Task statement:
For the string "html", work out how many lines of the data contain it and give that number with nothing added.

◇ ◇ ◇

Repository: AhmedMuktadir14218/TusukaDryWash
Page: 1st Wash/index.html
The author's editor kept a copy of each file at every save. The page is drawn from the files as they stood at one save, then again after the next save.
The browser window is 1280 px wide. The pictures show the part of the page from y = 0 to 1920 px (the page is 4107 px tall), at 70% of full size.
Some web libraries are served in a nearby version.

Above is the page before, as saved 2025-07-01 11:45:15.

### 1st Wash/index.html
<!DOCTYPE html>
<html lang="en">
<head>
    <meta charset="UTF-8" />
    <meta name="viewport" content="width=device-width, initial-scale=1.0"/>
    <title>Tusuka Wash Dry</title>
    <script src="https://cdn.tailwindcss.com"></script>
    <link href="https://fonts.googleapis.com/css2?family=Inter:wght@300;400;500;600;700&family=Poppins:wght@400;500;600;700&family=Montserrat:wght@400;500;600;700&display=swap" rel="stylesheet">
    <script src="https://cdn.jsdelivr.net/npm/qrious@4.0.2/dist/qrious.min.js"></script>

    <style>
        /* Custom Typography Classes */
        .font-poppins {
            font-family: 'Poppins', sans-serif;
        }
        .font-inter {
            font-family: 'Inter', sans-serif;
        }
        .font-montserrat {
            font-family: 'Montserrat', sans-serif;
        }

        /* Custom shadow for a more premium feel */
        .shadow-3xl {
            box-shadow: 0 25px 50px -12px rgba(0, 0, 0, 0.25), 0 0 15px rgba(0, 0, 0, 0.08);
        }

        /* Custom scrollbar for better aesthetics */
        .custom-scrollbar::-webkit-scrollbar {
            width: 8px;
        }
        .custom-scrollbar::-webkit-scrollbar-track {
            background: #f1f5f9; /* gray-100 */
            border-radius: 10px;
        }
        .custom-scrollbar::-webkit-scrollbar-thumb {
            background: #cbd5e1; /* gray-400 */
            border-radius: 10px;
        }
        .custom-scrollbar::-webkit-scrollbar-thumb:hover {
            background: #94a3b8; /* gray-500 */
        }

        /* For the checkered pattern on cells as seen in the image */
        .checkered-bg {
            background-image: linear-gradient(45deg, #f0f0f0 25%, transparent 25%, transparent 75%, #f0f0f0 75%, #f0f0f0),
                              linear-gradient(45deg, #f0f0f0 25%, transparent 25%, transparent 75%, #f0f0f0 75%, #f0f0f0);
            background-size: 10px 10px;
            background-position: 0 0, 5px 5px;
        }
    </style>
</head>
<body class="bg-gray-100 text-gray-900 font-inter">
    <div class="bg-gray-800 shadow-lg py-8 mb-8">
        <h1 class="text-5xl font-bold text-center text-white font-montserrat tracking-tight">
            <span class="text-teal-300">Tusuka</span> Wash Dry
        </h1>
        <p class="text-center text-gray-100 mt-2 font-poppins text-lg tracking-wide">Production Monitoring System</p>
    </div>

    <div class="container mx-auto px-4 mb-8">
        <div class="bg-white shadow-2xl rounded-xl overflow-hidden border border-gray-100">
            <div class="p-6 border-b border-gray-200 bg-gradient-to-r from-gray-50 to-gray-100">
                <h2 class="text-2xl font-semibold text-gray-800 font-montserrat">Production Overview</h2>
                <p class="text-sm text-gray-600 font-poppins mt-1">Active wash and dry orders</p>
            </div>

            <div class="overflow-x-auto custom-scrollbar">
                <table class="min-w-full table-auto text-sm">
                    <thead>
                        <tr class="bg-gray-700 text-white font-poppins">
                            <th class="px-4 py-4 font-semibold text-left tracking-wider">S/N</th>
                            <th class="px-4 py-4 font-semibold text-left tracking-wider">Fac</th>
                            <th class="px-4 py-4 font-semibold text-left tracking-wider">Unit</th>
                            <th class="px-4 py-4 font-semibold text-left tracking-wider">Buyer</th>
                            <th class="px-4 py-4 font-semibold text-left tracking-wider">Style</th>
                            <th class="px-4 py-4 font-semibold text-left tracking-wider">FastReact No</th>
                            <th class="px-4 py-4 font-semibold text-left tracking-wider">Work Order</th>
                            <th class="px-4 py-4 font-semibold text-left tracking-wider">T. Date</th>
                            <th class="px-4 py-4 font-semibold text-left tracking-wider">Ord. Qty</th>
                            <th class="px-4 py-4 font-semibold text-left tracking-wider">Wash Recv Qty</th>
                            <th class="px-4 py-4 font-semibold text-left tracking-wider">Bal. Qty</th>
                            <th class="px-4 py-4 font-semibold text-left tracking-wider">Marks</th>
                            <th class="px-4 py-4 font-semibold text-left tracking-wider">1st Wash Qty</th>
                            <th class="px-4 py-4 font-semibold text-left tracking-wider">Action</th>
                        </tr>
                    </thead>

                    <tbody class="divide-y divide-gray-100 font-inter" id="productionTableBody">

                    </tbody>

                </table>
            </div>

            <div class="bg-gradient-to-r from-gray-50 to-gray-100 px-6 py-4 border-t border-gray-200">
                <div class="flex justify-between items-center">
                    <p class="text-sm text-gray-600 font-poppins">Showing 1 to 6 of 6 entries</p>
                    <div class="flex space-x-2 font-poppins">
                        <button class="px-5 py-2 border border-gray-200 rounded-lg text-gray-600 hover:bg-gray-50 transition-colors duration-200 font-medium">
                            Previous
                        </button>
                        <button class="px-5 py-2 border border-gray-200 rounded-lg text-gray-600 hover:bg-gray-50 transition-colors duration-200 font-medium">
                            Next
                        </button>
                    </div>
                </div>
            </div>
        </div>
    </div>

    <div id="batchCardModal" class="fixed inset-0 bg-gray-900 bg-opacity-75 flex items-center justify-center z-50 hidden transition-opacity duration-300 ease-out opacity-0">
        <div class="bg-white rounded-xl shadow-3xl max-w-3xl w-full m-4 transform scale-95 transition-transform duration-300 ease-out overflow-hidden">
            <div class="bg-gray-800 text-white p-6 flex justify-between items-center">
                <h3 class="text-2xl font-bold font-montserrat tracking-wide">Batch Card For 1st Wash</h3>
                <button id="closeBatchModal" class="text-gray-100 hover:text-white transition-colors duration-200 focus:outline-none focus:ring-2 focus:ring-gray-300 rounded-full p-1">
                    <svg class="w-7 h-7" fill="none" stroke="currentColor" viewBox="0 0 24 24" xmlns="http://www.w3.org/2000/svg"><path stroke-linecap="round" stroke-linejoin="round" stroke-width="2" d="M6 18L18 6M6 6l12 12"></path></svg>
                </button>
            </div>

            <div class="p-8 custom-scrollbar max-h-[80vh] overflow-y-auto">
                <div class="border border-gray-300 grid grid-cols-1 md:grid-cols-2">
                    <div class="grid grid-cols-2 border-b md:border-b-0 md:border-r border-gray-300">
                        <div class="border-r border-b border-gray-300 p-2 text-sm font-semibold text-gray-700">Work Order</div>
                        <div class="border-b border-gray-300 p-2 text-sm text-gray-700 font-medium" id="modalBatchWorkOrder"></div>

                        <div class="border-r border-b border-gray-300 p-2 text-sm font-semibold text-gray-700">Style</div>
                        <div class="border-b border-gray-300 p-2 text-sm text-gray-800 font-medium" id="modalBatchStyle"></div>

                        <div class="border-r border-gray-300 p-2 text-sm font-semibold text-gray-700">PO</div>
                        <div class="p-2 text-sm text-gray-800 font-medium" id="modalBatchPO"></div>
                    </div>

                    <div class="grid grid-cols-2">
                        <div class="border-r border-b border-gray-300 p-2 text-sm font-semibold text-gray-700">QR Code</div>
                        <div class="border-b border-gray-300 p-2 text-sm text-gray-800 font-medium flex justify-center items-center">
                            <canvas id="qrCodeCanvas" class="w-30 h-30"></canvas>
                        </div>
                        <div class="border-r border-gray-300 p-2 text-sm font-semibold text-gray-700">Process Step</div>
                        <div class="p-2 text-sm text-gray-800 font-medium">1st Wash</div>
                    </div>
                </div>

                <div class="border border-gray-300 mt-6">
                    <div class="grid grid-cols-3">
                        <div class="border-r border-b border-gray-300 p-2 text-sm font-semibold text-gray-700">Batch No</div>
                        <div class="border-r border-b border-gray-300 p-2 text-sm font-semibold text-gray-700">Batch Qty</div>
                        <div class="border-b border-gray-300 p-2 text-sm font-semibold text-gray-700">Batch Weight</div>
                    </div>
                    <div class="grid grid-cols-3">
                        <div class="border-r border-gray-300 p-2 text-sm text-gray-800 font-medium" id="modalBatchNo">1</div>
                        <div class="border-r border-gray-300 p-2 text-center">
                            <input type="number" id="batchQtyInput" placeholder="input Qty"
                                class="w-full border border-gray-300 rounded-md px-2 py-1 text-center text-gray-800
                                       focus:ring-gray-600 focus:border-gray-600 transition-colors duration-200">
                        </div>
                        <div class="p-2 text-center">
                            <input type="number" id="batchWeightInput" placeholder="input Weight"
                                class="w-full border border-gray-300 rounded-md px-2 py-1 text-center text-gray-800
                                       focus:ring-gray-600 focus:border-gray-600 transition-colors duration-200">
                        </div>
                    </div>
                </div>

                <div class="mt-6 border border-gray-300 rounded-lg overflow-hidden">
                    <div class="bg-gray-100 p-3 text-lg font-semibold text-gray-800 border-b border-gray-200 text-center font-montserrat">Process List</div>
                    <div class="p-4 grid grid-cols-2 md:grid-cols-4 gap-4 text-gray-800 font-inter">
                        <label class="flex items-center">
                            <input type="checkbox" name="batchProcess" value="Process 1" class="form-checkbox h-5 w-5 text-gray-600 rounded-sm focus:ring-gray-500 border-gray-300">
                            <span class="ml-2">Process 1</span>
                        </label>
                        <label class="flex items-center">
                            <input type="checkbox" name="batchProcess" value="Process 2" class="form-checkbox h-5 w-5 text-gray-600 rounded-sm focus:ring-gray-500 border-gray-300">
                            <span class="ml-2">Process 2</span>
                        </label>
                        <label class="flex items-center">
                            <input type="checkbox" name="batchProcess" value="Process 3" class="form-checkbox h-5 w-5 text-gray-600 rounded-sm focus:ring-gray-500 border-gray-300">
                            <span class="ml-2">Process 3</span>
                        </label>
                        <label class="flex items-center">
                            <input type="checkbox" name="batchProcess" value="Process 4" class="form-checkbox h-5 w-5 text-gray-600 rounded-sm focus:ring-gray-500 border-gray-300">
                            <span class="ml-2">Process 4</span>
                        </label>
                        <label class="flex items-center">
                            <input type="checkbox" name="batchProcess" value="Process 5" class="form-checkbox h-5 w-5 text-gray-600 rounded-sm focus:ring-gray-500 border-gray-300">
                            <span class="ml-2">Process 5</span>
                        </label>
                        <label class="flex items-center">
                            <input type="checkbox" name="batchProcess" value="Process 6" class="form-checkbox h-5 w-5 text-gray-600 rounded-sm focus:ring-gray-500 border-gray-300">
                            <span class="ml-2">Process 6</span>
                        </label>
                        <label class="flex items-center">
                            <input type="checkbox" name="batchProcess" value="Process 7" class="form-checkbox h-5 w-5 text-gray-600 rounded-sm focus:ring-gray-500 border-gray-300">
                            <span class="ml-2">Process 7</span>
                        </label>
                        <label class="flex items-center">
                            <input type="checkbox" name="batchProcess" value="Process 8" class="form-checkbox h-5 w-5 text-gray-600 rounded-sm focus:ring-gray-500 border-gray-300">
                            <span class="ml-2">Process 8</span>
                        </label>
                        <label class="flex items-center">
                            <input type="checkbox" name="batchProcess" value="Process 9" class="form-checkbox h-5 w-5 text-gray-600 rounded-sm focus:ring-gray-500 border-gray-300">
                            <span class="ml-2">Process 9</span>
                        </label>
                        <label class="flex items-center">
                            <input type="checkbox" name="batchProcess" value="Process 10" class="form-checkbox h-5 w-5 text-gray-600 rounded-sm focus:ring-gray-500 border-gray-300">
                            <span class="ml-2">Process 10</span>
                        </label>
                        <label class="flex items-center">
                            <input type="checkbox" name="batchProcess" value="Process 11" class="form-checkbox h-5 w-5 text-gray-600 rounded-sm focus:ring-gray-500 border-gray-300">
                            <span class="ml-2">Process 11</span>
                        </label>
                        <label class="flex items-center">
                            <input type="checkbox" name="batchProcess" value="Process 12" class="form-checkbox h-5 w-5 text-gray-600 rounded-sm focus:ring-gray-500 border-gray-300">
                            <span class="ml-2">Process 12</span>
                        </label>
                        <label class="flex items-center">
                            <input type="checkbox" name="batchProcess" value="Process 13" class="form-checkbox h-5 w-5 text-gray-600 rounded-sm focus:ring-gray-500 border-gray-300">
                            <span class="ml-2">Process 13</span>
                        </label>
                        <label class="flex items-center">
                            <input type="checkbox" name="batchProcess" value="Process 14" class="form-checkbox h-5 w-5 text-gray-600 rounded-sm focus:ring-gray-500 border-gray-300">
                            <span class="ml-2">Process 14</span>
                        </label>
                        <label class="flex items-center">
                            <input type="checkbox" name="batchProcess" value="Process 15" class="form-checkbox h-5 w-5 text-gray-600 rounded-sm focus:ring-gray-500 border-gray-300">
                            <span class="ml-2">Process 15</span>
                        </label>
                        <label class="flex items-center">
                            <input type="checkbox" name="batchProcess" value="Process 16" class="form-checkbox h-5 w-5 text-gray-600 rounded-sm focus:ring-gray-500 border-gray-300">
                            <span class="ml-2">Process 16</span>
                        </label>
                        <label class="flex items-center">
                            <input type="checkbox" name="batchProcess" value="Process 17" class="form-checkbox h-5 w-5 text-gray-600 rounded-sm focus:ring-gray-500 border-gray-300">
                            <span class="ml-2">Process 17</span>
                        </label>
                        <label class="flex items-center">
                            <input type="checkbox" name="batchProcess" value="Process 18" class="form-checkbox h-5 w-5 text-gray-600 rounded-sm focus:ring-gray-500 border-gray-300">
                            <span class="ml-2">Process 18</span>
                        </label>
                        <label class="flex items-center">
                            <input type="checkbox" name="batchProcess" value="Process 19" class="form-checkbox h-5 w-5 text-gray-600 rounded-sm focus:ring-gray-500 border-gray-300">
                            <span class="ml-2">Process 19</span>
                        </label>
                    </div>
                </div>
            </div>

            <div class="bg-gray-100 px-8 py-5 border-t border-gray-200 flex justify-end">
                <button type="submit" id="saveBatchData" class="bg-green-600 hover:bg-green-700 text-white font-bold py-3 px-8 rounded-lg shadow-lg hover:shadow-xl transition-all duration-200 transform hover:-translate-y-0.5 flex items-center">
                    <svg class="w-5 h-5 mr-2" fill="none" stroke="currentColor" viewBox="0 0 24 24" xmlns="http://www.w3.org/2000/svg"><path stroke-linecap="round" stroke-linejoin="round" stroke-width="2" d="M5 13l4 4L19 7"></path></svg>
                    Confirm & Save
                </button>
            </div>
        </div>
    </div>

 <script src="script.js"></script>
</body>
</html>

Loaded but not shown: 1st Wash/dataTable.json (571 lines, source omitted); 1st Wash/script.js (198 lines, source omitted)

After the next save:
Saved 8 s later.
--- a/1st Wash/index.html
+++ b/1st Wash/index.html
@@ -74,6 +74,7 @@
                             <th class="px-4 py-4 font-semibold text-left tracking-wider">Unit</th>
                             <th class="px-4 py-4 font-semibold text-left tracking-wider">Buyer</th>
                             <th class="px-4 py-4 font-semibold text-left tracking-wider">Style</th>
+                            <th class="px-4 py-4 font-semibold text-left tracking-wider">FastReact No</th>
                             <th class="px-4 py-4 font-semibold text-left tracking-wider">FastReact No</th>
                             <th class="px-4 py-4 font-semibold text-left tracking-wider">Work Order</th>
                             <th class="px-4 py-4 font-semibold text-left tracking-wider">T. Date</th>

◇ ◇ ◇

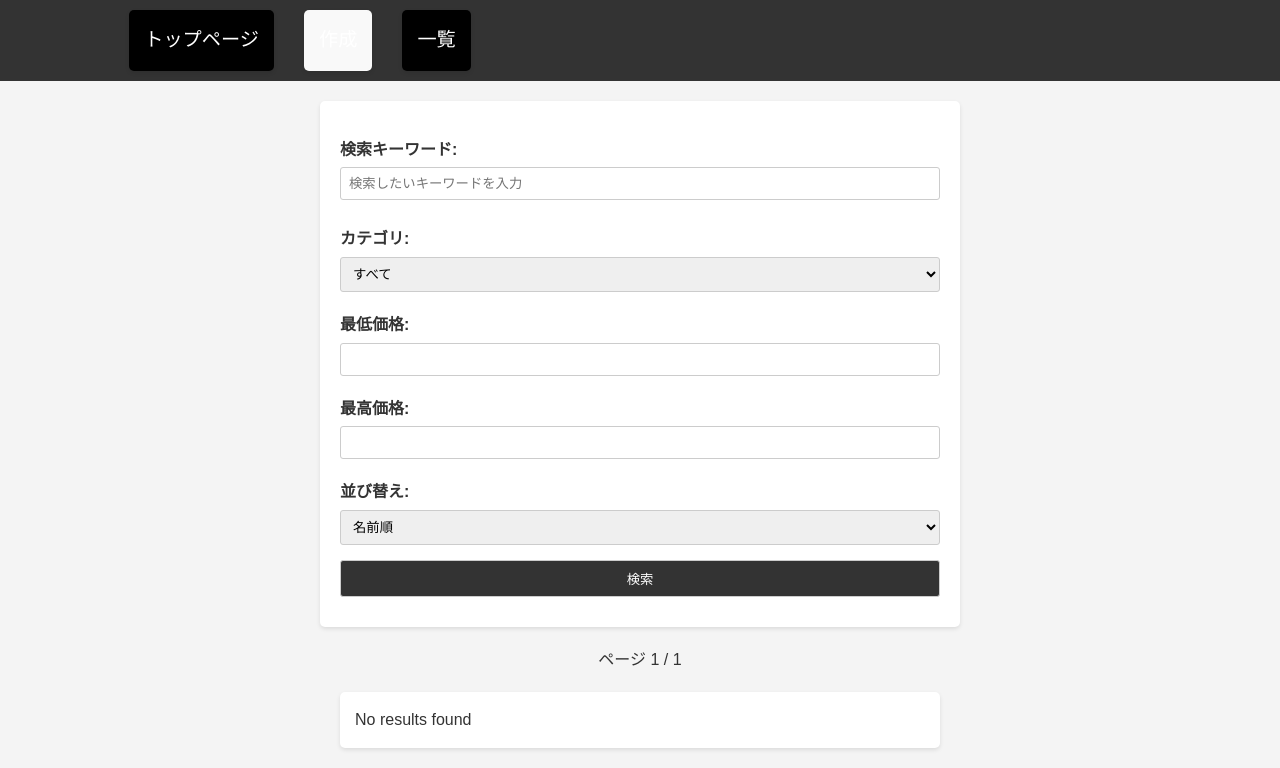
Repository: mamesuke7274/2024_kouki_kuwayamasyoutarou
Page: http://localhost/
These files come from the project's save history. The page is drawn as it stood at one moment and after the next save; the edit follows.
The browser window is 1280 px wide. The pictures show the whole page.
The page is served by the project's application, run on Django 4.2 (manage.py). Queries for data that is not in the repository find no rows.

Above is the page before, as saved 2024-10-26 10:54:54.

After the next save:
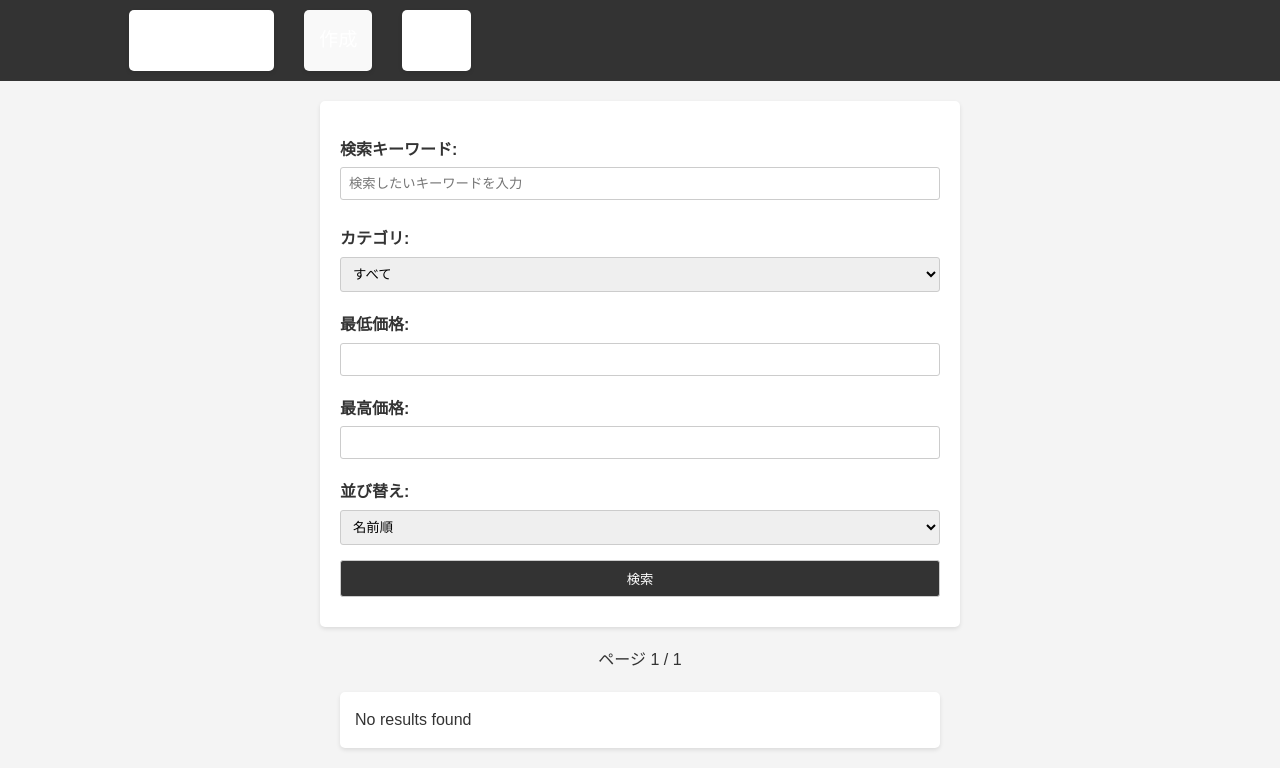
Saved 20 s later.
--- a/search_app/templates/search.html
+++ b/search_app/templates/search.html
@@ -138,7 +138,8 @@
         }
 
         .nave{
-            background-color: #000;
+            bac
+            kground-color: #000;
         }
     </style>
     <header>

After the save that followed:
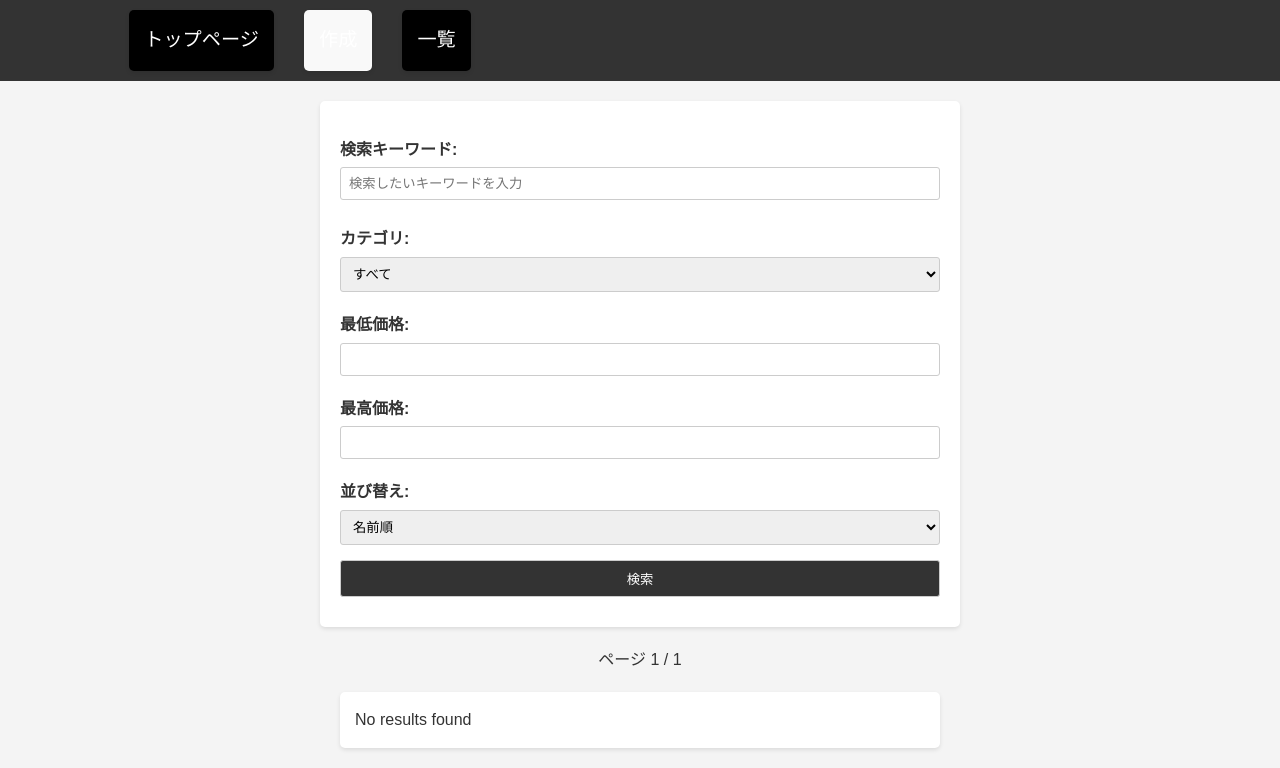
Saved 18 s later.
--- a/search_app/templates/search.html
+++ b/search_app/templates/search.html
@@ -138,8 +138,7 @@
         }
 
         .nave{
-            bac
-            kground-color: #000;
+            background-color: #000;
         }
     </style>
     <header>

◇ ◇ ◇

Answer to this problem:
11